Stonehenge takes an Autumn trek
I’ve just returned from a very lovely trek with my new best friend Evie. Evie visited the farm with her mother and sister and after they had met all the boys, Carnac, Kilpeck, Rollright and I showed our guests how to put our halters on. Putting a llama halter on is pretty easy really, and we bend our necks so our guests may fit the halter over the front of our velvety snouts.
Once this was done, our lead ropes were tied to railings and Evie and her family groomed us all. When you haven’t been sheared – after all, Carnac, Kilpeck and I are all pretty young and haven’t had our coats taken off us yet – brushes can pull our lovely fibre which is never nice. Our male person handed out our soft brushes. These are so gentle that the bristles glide over the top. We all have such soft coats that alternately grooming with a brush and smoothing the hand over us is great. We’re pretty amenable really.
Older brother Rollright led us off with our male person, and Carnac followed behind. I was third and clever little Kilpeck brought up the rear. Our people say they have never had a young llama so confident he can walk at the back of a trek, but Kilpeck is such a smart fellow that he is so confident and is happy at the back.
People are always surprised at what we find interesting or perhaps a little scary, and on this walk it was Carnac who stopped on the trail and questioned the presence of a small bag that was blowing around in front of us. My older brother Rollright demonstrated there was really nothing to worry about and marched past the bag, but it took Carnac a little while to pluck up the courage to breeze by. Rollright has admitted that he used to be a bit of a scaredy-cat when it came to new things, and the bag would have made him think twice a few years back. He said we would all gain confidence the more we went out and he is right. This was Kilpeck’s forth trip up to the Common and nothing seems to scare him.
A dry day helps, and the walk to the Common was terrific. As usual, we met people on the way, and Evie would tell me to ‘Stand’ when we needed to stop. We trooped up the hill to the Common. Gorgeous as ever, the autumn colours were so pretty our new best friends were enchanted by the views. Evie stroked my neck – always fine with me – and I leant into her, to show that she could continue.
Rollright said it was time to turn for home and then speeded up as he was keen to see Moai and Stanton Drew back on the farm. Kilpeck’s little legs meant he was quite tired at the end. We were all really happy to have some fresh grass and bramble to munch when we got back. There is always cereal reward for us too and just the four of us had mix which made Ringsbury and the rest of the gang feel they were missing out. But, ‘You Snooze, You Lose’ is the motto for non-trekkers, so Carnac, Kilpeck, Rollright and I were each given a large dipper of food. Evie fed me and I gently nibbled away. Lovely grub.

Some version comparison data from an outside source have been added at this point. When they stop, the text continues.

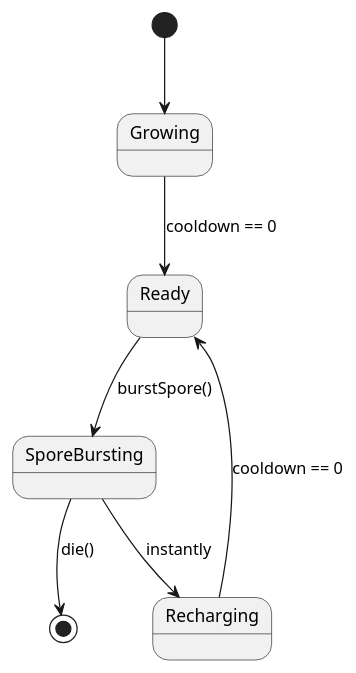
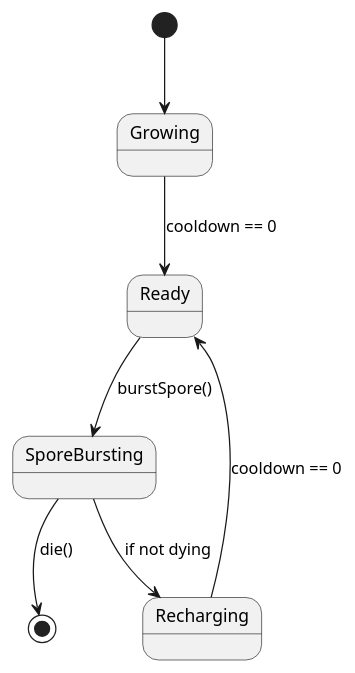
The diagram in Mushroom/states.pu (ZD4ve/projlab-error521), drawn with PlantUML before and after one commit. The commit also changed 14 other files, not shown here.

```diff
--- a/Mushroom/states.pu
+++ b/Mushroom/states.pu
@@ -1,11 +1,11 @@
 @startuml MushroomStates
 'skinparam linetype ortho
 
 [*] --> Growing
 Growing --> Ready : cooldown == 0
 Ready --> SporeBursting : burstSpore()
-SporeBursting --> Recharging : instantly
+SporeBursting --> Recharging : if not dying
 Recharging --> Ready : cooldown == 0
 SporeBursting --> [*] : die()
 
 @enduml
```
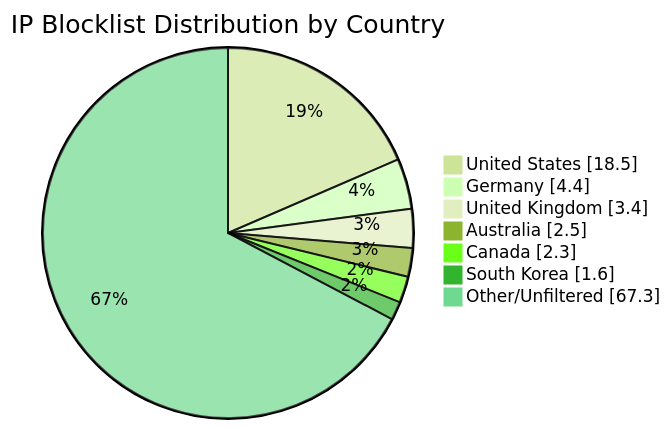
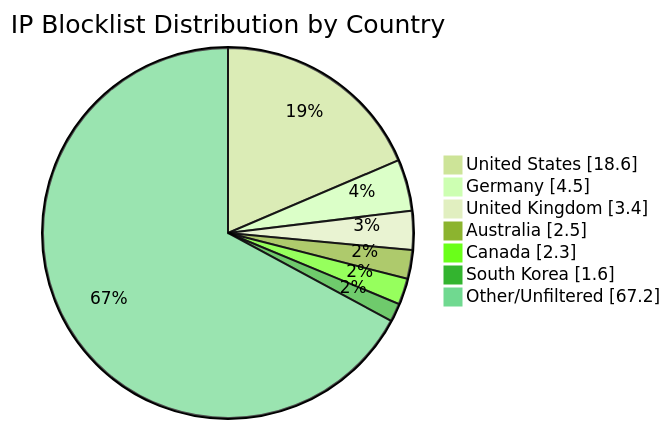
Before and after one commit to MarcusHoltz/ipblocklist-geofiltered-aggregator: the diagram in README.md, drawn with Mermaid (forest theme). The commit also changed other lines of this file and 9 other files, not shown here.

````diff
--- a/README.md
+++ b/README.md
@@ -34,10 +34,10 @@
 ```mermaid
 pie showData title IP Blocklist Distribution by Country
-"United States" : 18.5
-"Germany" : 4.4
+"United States" : 18.6
+"Germany" : 4.5
 "United Kingdom" : 3.4
 "Australia" : 2.5
 "Canada" : 2.3
 "South Korea" : 1.6
-"Other/Unfiltered" : 67.3
+"Other/Unfiltered" : 67.2
 ```
````
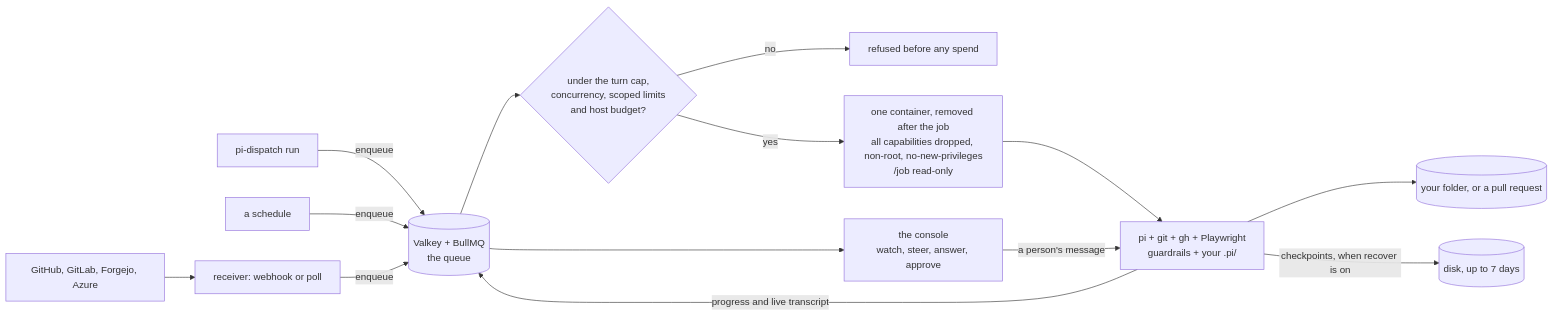
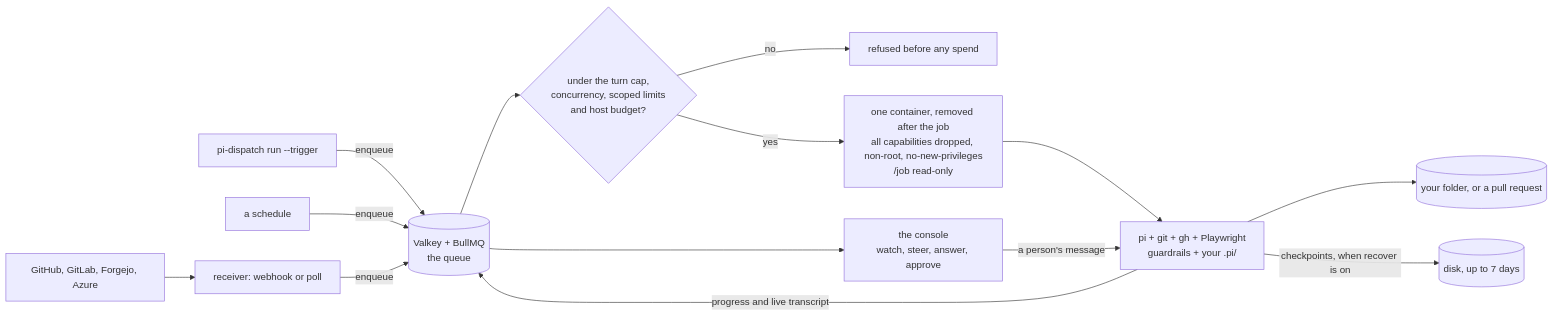
One commit to ddv12138/pi-dispatch changed the diagram in README.md. Above: the diagram before and after it, drawn with Mermaid. The commit also changed other lines of this file and 5 other files, not shown here.

````diff
--- a/README.md
+++ b/README.md
@@ -441,15 +491,15 @@
 ```mermaid
 flowchart LR
-  CLI["pi-dispatch run"] -->|enqueue| Q
+  CLI["pi-dispatch run --trigger"] -->|enqueue| Q
   CRON["a schedule"] -->|enqueue| Q
   FORGE["GitHub, GitLab, Forgejo, Azure"] --> R["receiver: webhook or poll"] -->|enqueue| Q
   Q[("Valkey + BullMQ<br/>the queue")] --> B{"under the turn cap,<br/>concurrency, scoped limits<br/>and host budget?"}
   B -->|no| STOP["refused before any spend"]
   B -->|yes| C["one container, removed after the job<br/>all capabilities dropped, non-root, no-new-privileges<br/>/job read-only"]
   C --> PI["pi + git + gh + Playwright<br/>guardrails + your .pi/"]
   PI --> OUT[("your folder, or a pull request")]
   PI -->|"checkpoints, when recover is on"| DISK[("disk, up to 7 days")]
   PI -->|"progress and live transcript"| Q
   Q --> CON["the console<br/>watch, steer, answer, approve"]
   CON -->|"a person's message"| PI
 ```
````
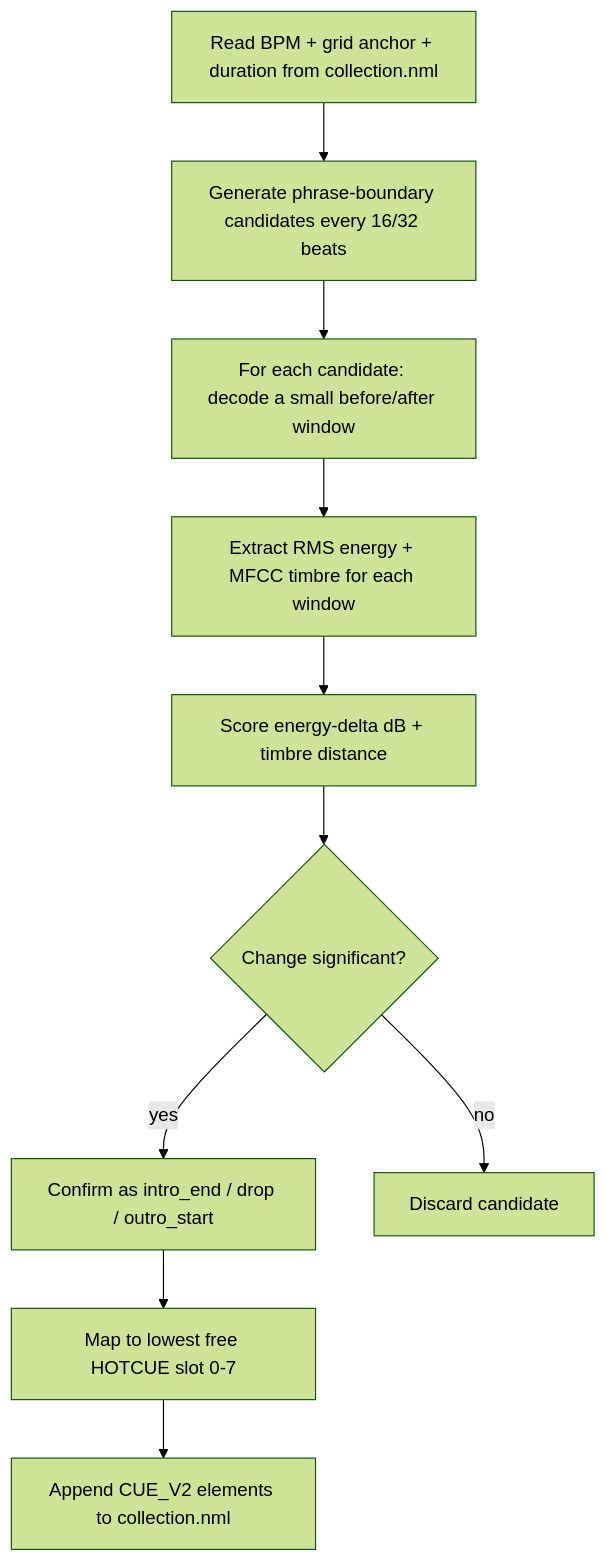
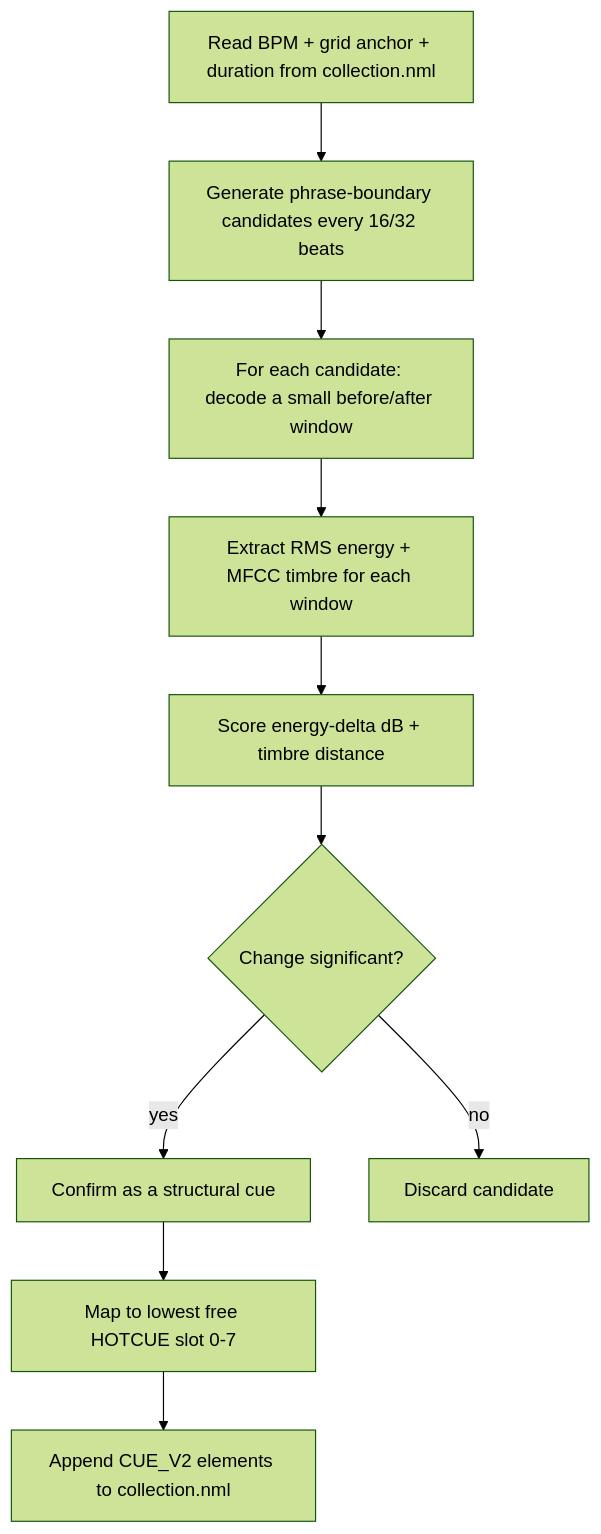
One commit to jesusguzmanjs/arka changed the diagram in README.md. Above: the diagram before and after it, drawn with Mermaid (forest theme). The commit also changed other lines of this file and 29 other files, not shown here.

````diff
--- a/README.md
+++ b/README.md
@@ -171,12 +237,12 @@
 ```mermaid
 flowchart TD
     A[Read BPM + grid anchor + duration from collection.nml] --> B[Generate phrase-boundary candidates every 16/32 beats]
     B --> C[For each candidate: decode a small before/after window]
     C --> D[Extract RMS energy + MFCC timbre for each window]
     D --> E[Score energy-delta dB + timbre distance]
     E --> F{Change significant?}
-    F -->|yes| G[Confirm as intro_end / drop / outro_start]
+    F -->|yes| G[Confirm as a structural cue]
     F -->|no| H[Discard candidate]
     G --> I[Map to lowest free HOTCUE slot 0-7]
     I --> J[Append CUE_V2 elements to collection.nml]
 ```
````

All too soon it was time for our friends to leave, but I think we might be seeing them again next year. People-trekking really is one of the most fun things a llama can do.
More news from the Golden Valley Llamas herd soon